Artists, poets, songwriters, musicians, can have strong political views and those views often drive their work. If it bothers you, the solution is simply to avoid that artist's work.

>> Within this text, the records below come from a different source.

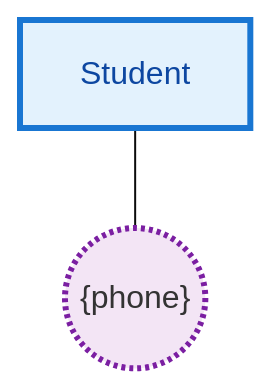
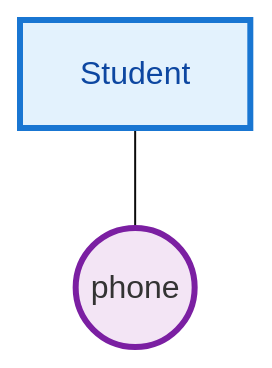
Before and after one commit to ufdatastudio/cop5725fa26: the seventh of 10 diagrams in lecture-outlines/day7-er-to-relations/slides.md, drawn with Mermaid (base theme). The commit also changed other lines of this file and 5 other files, not shown here.

First line of the commit message:
docs: align day 7 deck with the ER notation conventions

````diff
--- a/lecture-outlines/day7-er-to-relations/slides.md
+++ b/lecture-outlines/day7-er-to-relations/slides.md
@@ -365,9 +366,9 @@
 ```mermaid
 graph TB
   S["Student"]
-  S --- Phone(("{phone}"))
+  S --- Phone(("<span class='multi-inner'>phone</span>"))
   classDef entity fill:#e3f2fd,stroke:#1976d2,stroke-width:3px,color:#0d47a1
-  classDef multi fill:#f3e5f5,stroke:#7b1fa2,stroke-width:3px,stroke-dasharray:2 2
+  classDef multi fill:#f3e5f5,stroke:#7b1fa2,stroke-width:3px
   class S entity
   class Phone multi
 ```
````
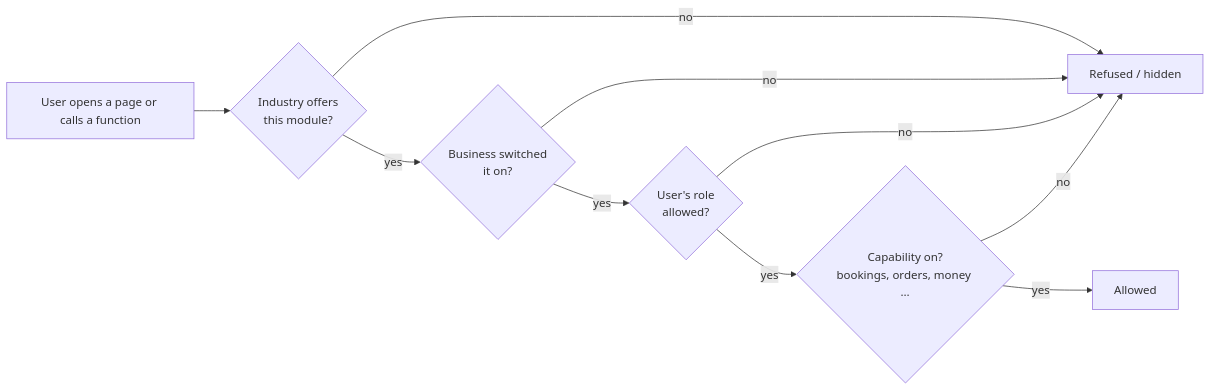
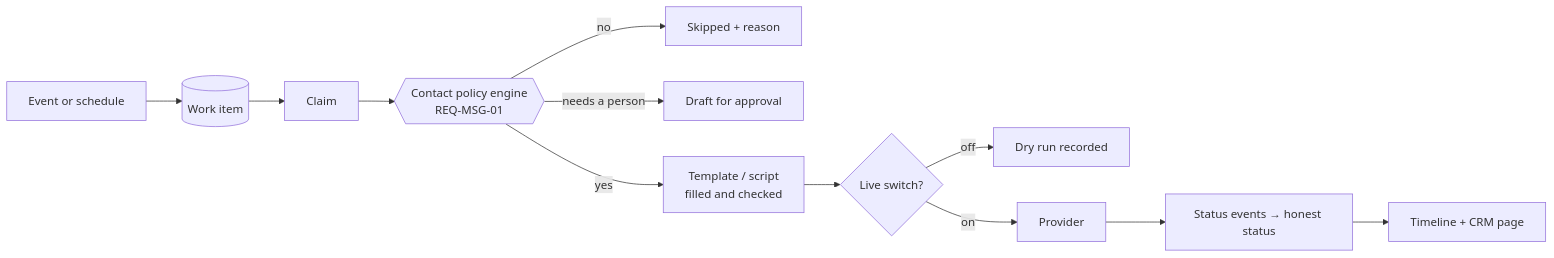
Before and after one commit to singhdhruv525-source/Zella-AI: the fifth of 14 diagrams in docs/ARCHITECTURE.md, drawn with Mermaid. The commit also changed other lines of this file and 1 other file, not shown here.

````diff
--- a/docs/ARCHITECTURE.md
+++ b/docs/ARCHITECTURE.md
@@ -233,12 +427,14 @@
 ```mermaid
 flowchart LR
-  req[User opens a page or calls a function] --> a{Industry offers<br/>this module?}
-  a -- no --> x[Refused / hidden]
-  a -- yes --> b{Business switched<br/>it on?}
-  b -- no --> x
-  b -- yes --> c{User's role<br/>allowed?}
-  c -- no --> x
-  c -- yes --> d{Capability on?<br/>bookings, orders, money …}
-  d -- no --> x
-  d -- yes --> ok[Allowed]
+  e[Event or schedule] --> w[(Work item)]
+  w --> c[Claim]
+  c --> p{{Contact policy engine<br/>REQ-MSG-01}}
+  p -- no --> s[Skipped + reason]
+  p -- needs a person --> d[Draft for approval]
+  p -- yes --> t[Template / script<br/>filled and checked]
+  t --> l{Live switch?}
+  l -- off --> dr[Dry run recorded]
+  l -- on --> pr[Provider]
+  pr --> st[Status events → honest status]
+  st --> tl[Timeline + CRM page]
 ```
````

Just as the post above mine said. I have no problem with artists promoting political views in their art (although to a certain extent, with some exceptions, I find political art is usually of lower quality). However, the issue is they're changing and using Beethoven's art to promote their political viewpoints.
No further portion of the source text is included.